OH|ID is a service run by the State of Ohio. It complies with state information technology policies as well as federal NIST 800-53 and NIST 800-63 AAL2 guidelines to protect your privacy and security. 

Your Information is Your Business

To make your OH|ID account secure, we need your legal name, email address, and date of birth. We also ask for a phone number or alternate email address, which we will use to help you recover your password if you forget it or it expires. 

Some agencies and applications that use OH|ID may require you to provide additional information to confirm your identity. This extra layer of security allows us to make sure you are you and not someone pretending to be you.

We use the information that you submit to OH|ID only to create or update your account or confirm your identity. We do not share, lease, or sell your information to anyone. Review our Privacy Notice and Policies for more information on how your information is collected, saved, and used.

Use a Strong Password

OH|ID requires strong passwords to protect your account. Our requirements follow state security policies and leading security practices. These requirements are provided for you each time you create or change your password.

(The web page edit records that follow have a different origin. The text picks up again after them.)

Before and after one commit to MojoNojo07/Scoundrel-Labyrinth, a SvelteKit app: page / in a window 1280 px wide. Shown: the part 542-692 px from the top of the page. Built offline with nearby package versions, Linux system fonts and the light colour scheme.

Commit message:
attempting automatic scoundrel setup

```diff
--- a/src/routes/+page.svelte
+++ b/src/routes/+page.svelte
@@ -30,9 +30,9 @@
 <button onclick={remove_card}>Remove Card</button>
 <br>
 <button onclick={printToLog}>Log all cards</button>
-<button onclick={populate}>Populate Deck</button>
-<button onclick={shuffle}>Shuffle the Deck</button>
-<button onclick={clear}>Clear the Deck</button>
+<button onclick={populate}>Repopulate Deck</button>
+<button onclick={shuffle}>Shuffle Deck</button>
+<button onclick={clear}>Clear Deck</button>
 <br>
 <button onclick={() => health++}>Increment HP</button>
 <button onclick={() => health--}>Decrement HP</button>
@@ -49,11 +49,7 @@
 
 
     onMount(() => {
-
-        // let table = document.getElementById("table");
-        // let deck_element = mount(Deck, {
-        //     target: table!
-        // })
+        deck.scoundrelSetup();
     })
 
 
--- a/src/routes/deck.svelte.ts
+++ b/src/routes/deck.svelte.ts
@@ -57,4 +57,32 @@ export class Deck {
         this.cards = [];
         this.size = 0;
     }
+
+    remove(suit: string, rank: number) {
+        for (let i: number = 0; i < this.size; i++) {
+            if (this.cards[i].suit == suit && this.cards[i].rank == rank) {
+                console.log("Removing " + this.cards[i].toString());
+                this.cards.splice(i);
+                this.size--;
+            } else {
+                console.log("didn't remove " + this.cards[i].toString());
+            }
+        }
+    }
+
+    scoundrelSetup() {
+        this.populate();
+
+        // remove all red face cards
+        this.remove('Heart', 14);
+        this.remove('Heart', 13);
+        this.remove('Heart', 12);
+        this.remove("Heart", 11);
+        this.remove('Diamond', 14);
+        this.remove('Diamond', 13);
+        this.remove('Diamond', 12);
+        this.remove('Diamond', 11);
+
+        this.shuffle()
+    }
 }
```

OH|ID passwords must be between 8 and 30 characters long. They must contain both upper-case and lower-case letters and at least one number and one special character. They cannot include your first or last name or your OH|ID.

To choose the strongest password possible, follow these suggestions (Source: FTC.gov):

  • Longer means stronger. Choose a phrase of three or four words instead of a single word. OH|ID passwords can be up to 30 characters long.
  • Stay random. Do not use common words or phrases. Instead choose words that mean something to you but would not make sense to others. For example, “mothPl@sticGr33n” is a stronger password than “gobucks0$U2022.”
  • One password, one account. Do not use the same password on OH|ID that you use for other accounts. 

Protect your passwords like you would your house keys. Do not share your passwords with others or write them down where others may find them. Consider using a password manager, which is a software program or app that remembers your passwords for you and helps you securely log into your accounts.

Going an Extra Step for Your Security

Some OH|ID agencies and applications use an extra process to make your login even safer. This process is commonly called two-step verification, multi-factor authentication, or MFA. In addition to your user name and password, a system using two-step verification will ask you for a one-time personal identification number, also called a PIN. This PIN is provided to you via text message, voice message, or email. You will choose at least two ways to get your PIN when you are asked to set up two-step verification. Whenever a change is made to your two-step verification, you will be notified by email.